##### Records for the task
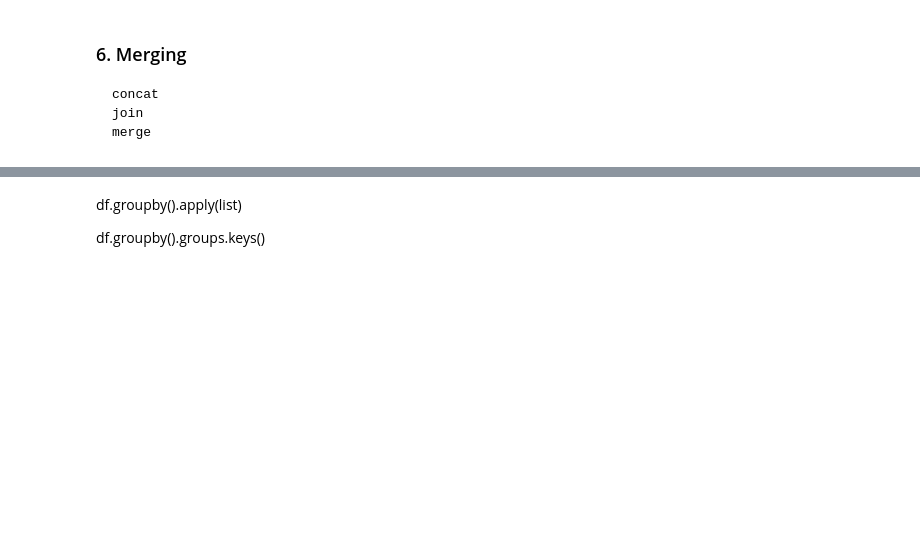
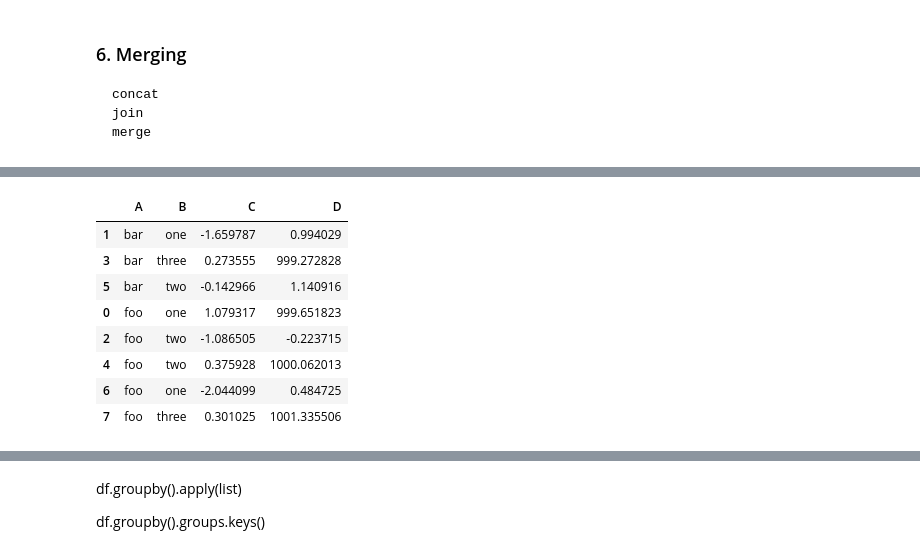
Before and after one commit to smjune/ipynb, a Jupyter notebook: pandas_guide.ipynb, the cells around one changed output, grey strips where cells are left out. Saved outputs shown, nothing was run; the diff lists cells and outputs as text; code cells hidden in the pictures; blank space fills up the shorter version.

```diff
--- a/pandas_guide.ipynb
+++ b/pandas_guide.ipynb
@@ -1001,0 +1042,13 @@ df_gt
+# %%
+
+df_g.groupby(['A']).apply(funT).reset_index(level=0,drop=True)#.sort_index()
+# %% [output]
+|  | A | B | C | D |
+| 1 | bar | one | -1.659787 | 0.994029 |
+| 3 | bar | three | 0.273555 | 999.272828 |
+| 5 | bar | two | -0.142966 | 1.140916 |
+| 0 | foo | one | 1.079317 | 999.651823 |
+| 2 | foo | two | -1.086505 | -0.223715 |
+| 4 | foo | two | 0.375928 | 1000.062013 |
+| 6 | foo | one | -2.044099 | 0.484725 |
+| 7 | foo | three | 0.301025 | 1001.335506 |
```
Also changed, not shown: parts of 70 cells of this notebook, 1 other file.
##########
▶ [What is expected]: Exact output of each line above is wanted, without the pictures.

▶ [Reply]:
Before and after one commit to smjune/ipynb, a Jupyter notebook: pandas_guide.ipynb, the cells around one changed output, grey strips where cells are left out. Saved outputs shown, nothing was run; the diff lists cells and outputs as text; code cells hidden in the pictures; blank space fills up the shorter version.

```diff
--- a/pandas_guide.ipynb
+++ b/pandas_guide.ipynb
@@ -1001,0 +1042,13 @@ df_gt
+# %%
+
+df_g.groupby(['A']).apply(funT).reset_index(level=0,drop=True)#.sort_index()
+# %% [output]
+|  | A | B | C | D |
+| 1 | bar | one | -1.659787 | 0.994029 |
+| 3 | bar | three | 0.273555 | 999.272828 |
+| 5 | bar | two | -0.142966 | 1.140916 |
+| 0 | foo | one | 1.079317 | 999.651823 |
+| 2 | foo | two | -1.086505 | -0.223715 |
+| 4 | foo | two | 0.375928 | 1000.062013 |
+| 6 | foo | one | -2.044099 | 0.484725 |
+| 7 | foo | three | 0.301025 | 1001.335506 |
```
Also changed, not shown: parts of 70 cells of this notebook, 1 other file.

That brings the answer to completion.